[[ THE RECORDS, beginning ]]
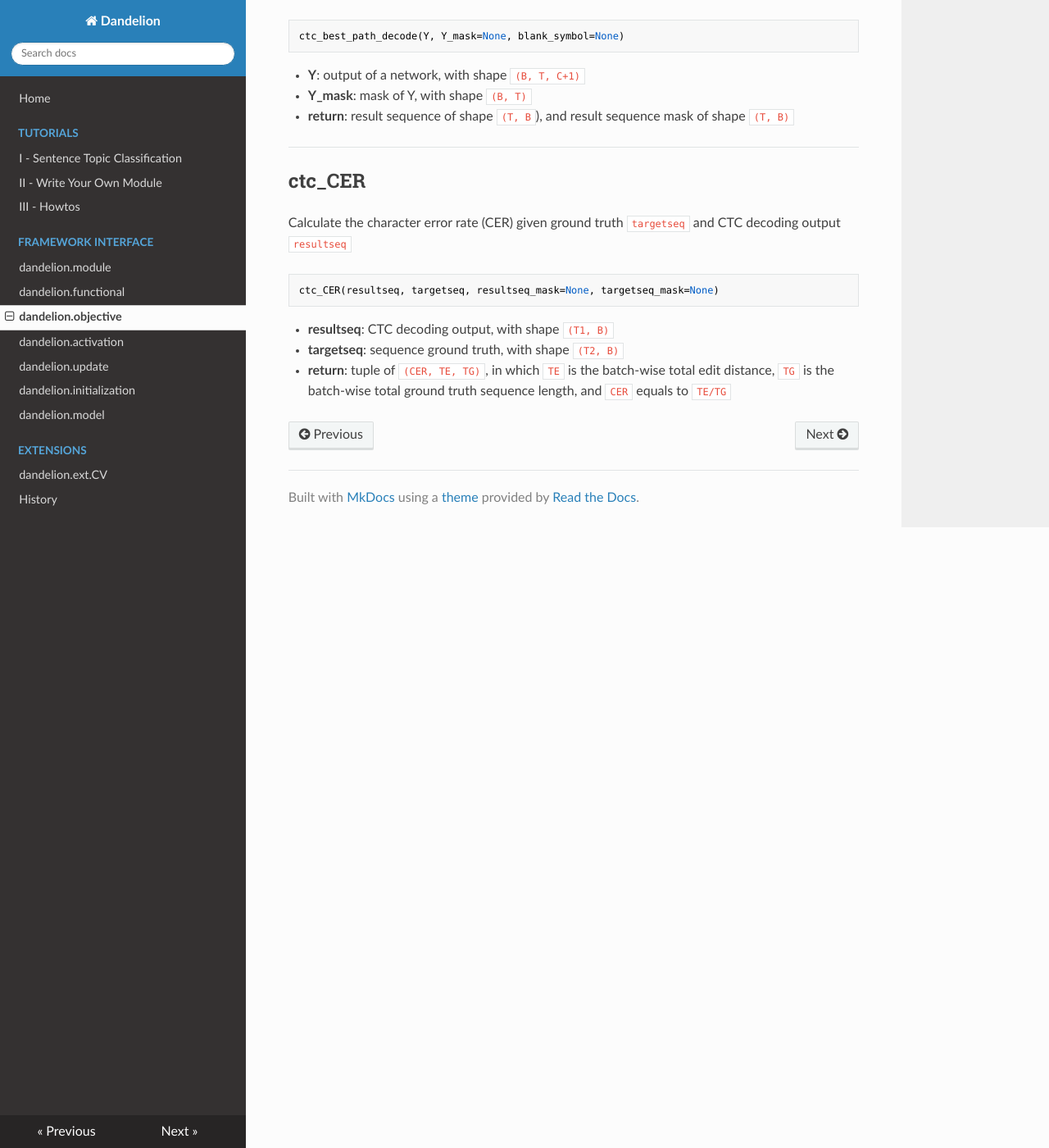
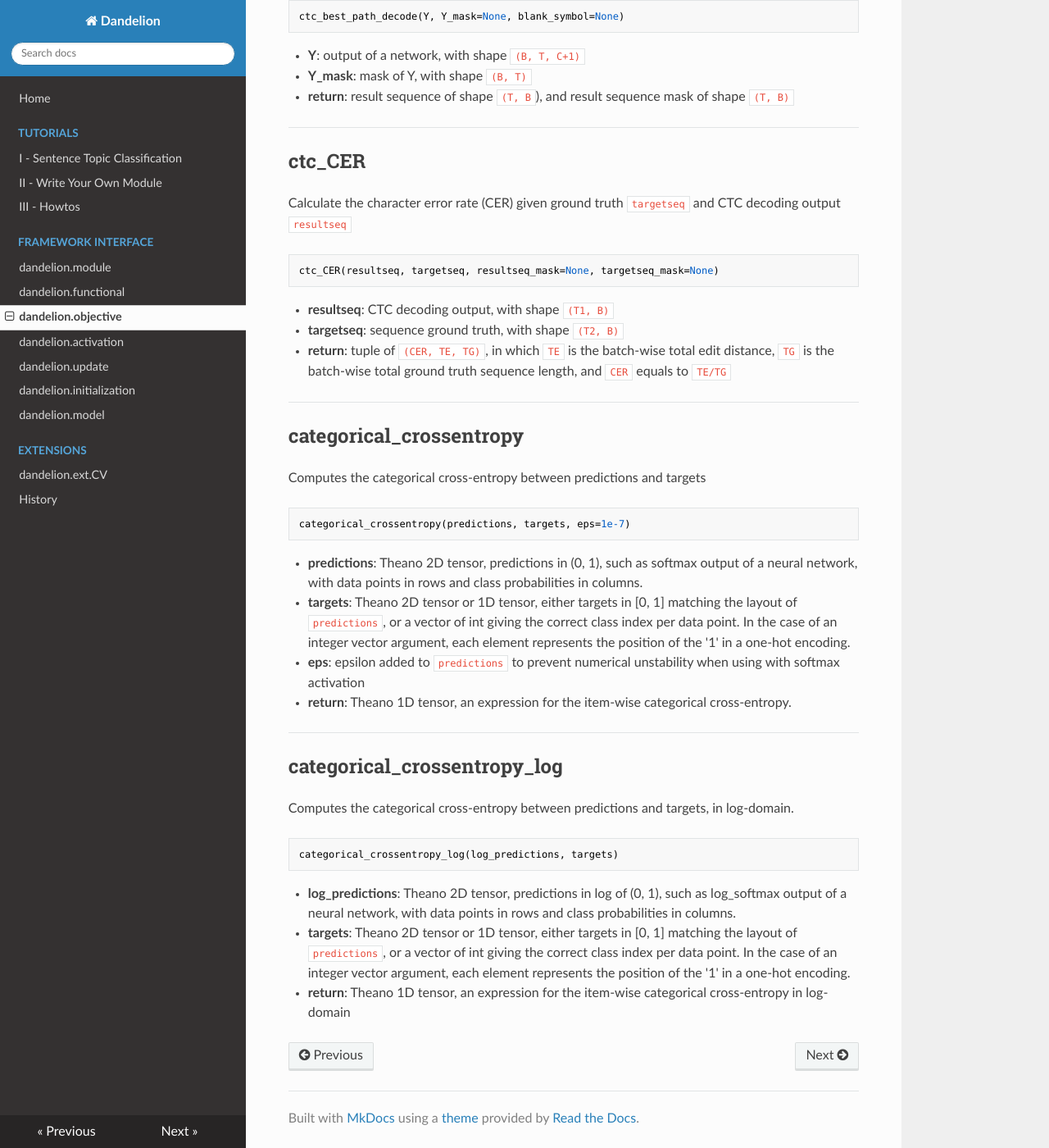
Before and after one commit to david-leon/Dandelion, an MkDocs documentation site: the page built from docs/dandelion_objective.md, in a window 1280 px wide and 1400 px high, scrolled down 950 px. Shown: the whole window at 82% size. Built offline with MkDocs 1.6.1, drawn with Linux system fonts in a browser that asks for light colours; nearby versions of some CDN libraries; old or Windows-style settings are respelled for this version of MkDocs; some of the changed text lies outside the part shown.

Commit message:
## version 0.16.3 [7-3-2018] * **NEW**: add `activation::log_softmax()` for more numerically stable softmax. * **NEW**: add `objective::categorical_crossentropy_log()` for more numerically stable categorical cross-entropy * **MODIFIED**: add `eps` argument to `objective::categorical_crossentropy()` for numerical stability purpose. Note 1e-7 is set as default value of `eps`. You can set it to 0 to get the old `categorical_crossentropy()` back.

````diff
--- a/dandelion/__init__.py
+++ b/dandelion/__init__.py
@@ -8,5 +8,5 @@ from . import functional
 from . import model
 from . import ext
 
-__version__ = "0.16.2"
+__version__ = "0.16.3"
 __author__  = "David Leon (Dawei Leng)"
--- a/docs/dandelion_objective.md
+++ b/docs/dandelion_objective.md
@@ -43,3 +42,24 @@ ctc_CER(resultseq, targetseq, resultseq_mask=None, targetseq_mask=None)
 * **resultseq**: CTC decoding output, with shape `(T1, B)`
 * **targetseq**: sequence ground truth, with shape `(T2, B)`
 * **return**: tuple of `(CER, TE, TG)`, in which `TE` is the batch-wise total edit distance, `TG` is the batch-wise total ground truth sequence length, and `CER` equals to `TE/TG`
+
+_______________________________________________________________________
+## categorical_crossentropy
+Computes the categorical cross-entropy between predictions and targets
+```python
+categorical_crossentropy(predictions, targets, eps=1e-7)
+```
+* **predictions**: Theano 2D tensor, predictions in (0, 1), such as softmax output of a neural network, with data points in rows and class probabilities in columns.
+* **targets**: Theano 2D tensor or 1D tensor, either targets in [0, 1] matching the layout of `predictions`, or a vector of int giving the correct class index per data point. In the case of an integer vector argument, each element represents the position of the '1' in a one-hot encoding.
+* **eps**: epsilon added to `predictions` to prevent numerical unstability when using with softmax activation
+* **return**: Theano 1D tensor, an expression for the item-wise categorical cross-entropy.
+
+_______________________________________________________________________
+## categorical_crossentropy_log
+Computes the categorical cross-entropy between predictions and targets, in log-domain.
+```python
+categorical_crossentropy_log(log_predictions, targets)
+```
+* **log_predictions**: Theano 2D tensor, predictions in log of (0, 1), such as log_softmax output of a neural network, with data points in rows and class probabilities in columns.
+* **targets**: Theano 2D tensor or 1D tensor, either targets in [0, 1] matching the layout of `predictions`, or a vector of int giving the correct class index per data point. In the case of an integer vector argument, each element represents the position of the '1' in a one-hot encoding.
+* **return**: Theano 1D tensor, an expression for the item-wise categorical cross-entropy in log-domain
````
Also changed, not shown: other parts of docs/dandelion_objective.md (+0 -1 lines), docs/dandelion_activation.md (+9 -1 lines), docs/history.md (+5 -0 lines), docs/index.md (+0 -3 lines), 2 other files.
[[ THE RECORDS, end ]]
AIM OF THE EXERCISE: Copy each entry above exactly; drop the pictures.

TASK RESPONSE:
Before and after one commit to david-leon/Dandelion, an MkDocs documentation site: the page built from docs/dandelion_objective.md, in a window 1280 px wide and 1400 px high, scrolled down 950 px. Shown: the whole window at 82% size. Built offline with MkDocs 1.6.1, drawn with Linux system fonts in a browser that asks for light colours; nearby versions of some CDN libraries; old or Windows-style settings are respelled for this version of MkDocs; some of the changed text lies outside the part shown.

Commit message:
## version 0.16.3 [7-3-2018] * **NEW**: add `activation::log_softmax()` for more numerically stable softmax. * **NEW**: add `objective::categorical_crossentropy_log()` for more numerically stable categorical cross-entropy * **MODIFIED**: add `eps` argument to `objective::categorical_crossentropy()` for numerical stability purpose. Note 1e-7 is set as default value of `eps`. You can set it to 0 to get the old `categorical_crossentropy()` back.

````diff
--- a/dandelion/__init__.py
+++ b/dandelion/__init__.py
@@ -8,5 +8,5 @@ from . import functional
 from . import model
 from . import ext
 
-__version__ = "0.16.2"
+__version__ = "0.16.3"
 __author__  = "David Leon (Dawei Leng)"
--- a/docs/dandelion_objective.md
+++ b/docs/dandelion_objective.md
@@ -43,3 +42,24 @@ ctc_CER(resultseq, targetseq, resultseq_mask=None, targetseq_mask=None)
 * **resultseq**: CTC decoding output, with shape `(T1, B)`
 * **targetseq**: sequence ground truth, with shape `(T2, B)`
 * **return**: tuple of `(CER, TE, TG)`, in which `TE` is the batch-wise total edit distance, `TG` is the batch-wise total ground truth sequence length, and `CER` equals to `TE/TG`
+
+_______________________________________________________________________
+## categorical_crossentropy
+Computes the categorical cross-entropy between predictions and targets
+```python
+categorical_crossentropy(predictions, targets, eps=1e-7)
+```
+* **predictions**: Theano 2D tensor, predictions in (0, 1), such as softmax output of a neural network, with data points in rows and class probabilities in columns.
+* **targets**: Theano 2D tensor or 1D tensor, either targets in [0, 1] matching the layout of `predictions`, or a vector of int giving the correct class index per data point. In the case of an integer vector argument, each element represents the position of the '1' in a one-hot encoding.
+* **eps**: epsilon added to `predictions` to prevent numerical unstability when using with softmax activation
+* **return**: Theano 1D tensor, an expression for the item-wise categorical cross-entropy.
+
+_______________________________________________________________________
+## categorical_crossentropy_log
+Computes the categorical cross-entropy between predictions and targets, in log-domain.
+```python
+categorical_crossentropy_log(log_predictions, targets)
+```
+* **log_predictions**: Theano 2D tensor, predictions in log of (0, 1), such as log_softmax output of a neural network, with data points in rows and class probabilities in columns.
+* **targets**: Theano 2D tensor or 1D tensor, either targets in [0, 1] matching the layout of `predictions`, or a vector of int giving the correct class index per data point. In the case of an integer vector argument, each element represents the position of the '1' in a one-hot encoding.
+* **return**: Theano 1D tensor, an expression for the item-wise categorical cross-entropy in log-domain
````
Also changed, not shown: other parts of docs/dandelion_objective.md (+0 -1 lines), docs/dandelion_activation.md (+9 -1 lines), docs/history.md (+5 -0 lines), docs/index.md (+0 -3 lines), 2 other files.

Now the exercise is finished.